    I hope I am posting this in the correct area.

    Just wanted to get some advice about tamping pressures. I am very new to all this ( 3days with my sunbeam em6910) and have read a wide range of 'recommended' tamping pressures. everything from 5kgs of pressure through to 20+kgs of pressure. Obviously there is a big difference there. I was hoping i could get some advice on tamping as I feel i may be doing it incorrectly. I can seem to get a nice flow going and cant seem to get that nice caramel/honey consistency coming through.

    I probably should say that I have had my beans ground for me by Veneziano's

    any advice is greatly appreciated.



  • #2
    Originally posted by Hayden View Post
    I probably should say that I have had my beans ground for me by Veneziano's
    There's your primary problem and one that must be addressed before worrying about tamping pressure.

    The grind on the beans needs to be continually adjusted to compensate for environmental conditions and the aging of the coffee. Accordingly you need to buy a decent burr grinder so you can grind the beans immediately prior to brewing.

    Java "The grinder is at least as important as the brewer!" phile
    Toys! I must have new toys!!!


    • #3
      Ok great, Thanks for the info Javaphile, I do have a grinder that i believe to be decent. I am yet to use it as i already had the beans ground for me. I will head of this afternoon and buy some whole beans and practice grinding fresh myself.

      thanks once again




      • #4
        Welcome to Coffee Snobs Hayden.

        In answer to your question, IMO tamping pressure should be between 5 and 10kg, brute force wont gain you anything other than perhaps a case of tendonitis.


        • #5
          Thanks for teh Welcome Yelta,

          Ok cool, 5-10kgs. Seems i have to buy some fresh beans and start practicing!!!. from what i have read over the last few days most people (on various sites) seem to be saying between 5 and 10kg

          thanks Yelta, appreciate your input




          • #6
            In my opinion, the actual tamp pressure isn't as important as the consistency of pressure so that you can repeat and change less variables in your extraction process. I like to keep the extraction time (seconds), grind amount (grams), extraction volume (mls) and tamp pressure (kgs of downforce) consistent and then only fiddle with the grind (fine vs coarse). For me, I extract for 20 seconds (I like a sweeter espresso), use 18grams of coffee to produce 40mls of espresso and tamp at 10kgs. You can tamp onto bathroom scales to get a feel for what 10kgs feels like and then practice a couple of times for memory.

            **standard is 30mls per shot over 25-30 seconds. or 60mls per double shot over the same 25-30 seconds. I'm only making a point here because I was originally confused by the single vs double concept and would run the extraction for twice as long as a single resulting in a blonded and bitter espresso. The double basket will allow twice as much coffee to be extracted in the same time. Its also a good idea to standardise on the double basket if you can.

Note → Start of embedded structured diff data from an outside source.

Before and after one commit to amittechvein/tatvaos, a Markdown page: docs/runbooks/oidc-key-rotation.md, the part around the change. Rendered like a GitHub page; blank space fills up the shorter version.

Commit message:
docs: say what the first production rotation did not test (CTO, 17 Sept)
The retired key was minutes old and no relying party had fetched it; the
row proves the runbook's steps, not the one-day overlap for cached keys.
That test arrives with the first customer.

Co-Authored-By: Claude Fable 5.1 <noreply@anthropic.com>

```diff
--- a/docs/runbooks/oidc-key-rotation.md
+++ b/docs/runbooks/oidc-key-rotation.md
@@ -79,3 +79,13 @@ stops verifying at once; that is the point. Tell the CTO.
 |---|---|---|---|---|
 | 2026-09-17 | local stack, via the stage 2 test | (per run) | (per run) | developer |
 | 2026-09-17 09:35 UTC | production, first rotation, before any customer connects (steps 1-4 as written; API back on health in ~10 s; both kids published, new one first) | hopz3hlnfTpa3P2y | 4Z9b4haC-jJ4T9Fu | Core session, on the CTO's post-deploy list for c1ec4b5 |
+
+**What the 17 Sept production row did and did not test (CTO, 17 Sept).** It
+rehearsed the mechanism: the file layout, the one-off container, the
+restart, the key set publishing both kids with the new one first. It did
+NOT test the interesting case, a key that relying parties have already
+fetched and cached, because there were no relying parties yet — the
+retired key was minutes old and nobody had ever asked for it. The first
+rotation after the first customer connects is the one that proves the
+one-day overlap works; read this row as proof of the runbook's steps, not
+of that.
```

            - James.

            PS: Like Java mentioned, fresh ground (using fresh beans) is much better and will go a long way to improving your crema and taste.


            • #7
              What ^ they said about technique. I use progressive tamping with my EM6910 - I find it gives me more consistency in results - do a search for it when you have your technique working for you.

              Also if you have the manual dose a little less in the basket than they advise - for me I got squirting happening out the top of the seal when I dosed as they said - I dropped it about 1mm or so and the leak stopped.

              And go by your taste. The gauge is more a general guide than something to judge your coffee by. Mine is best when the gauge reads up above the top of the 'good' range, not when it is in the middle.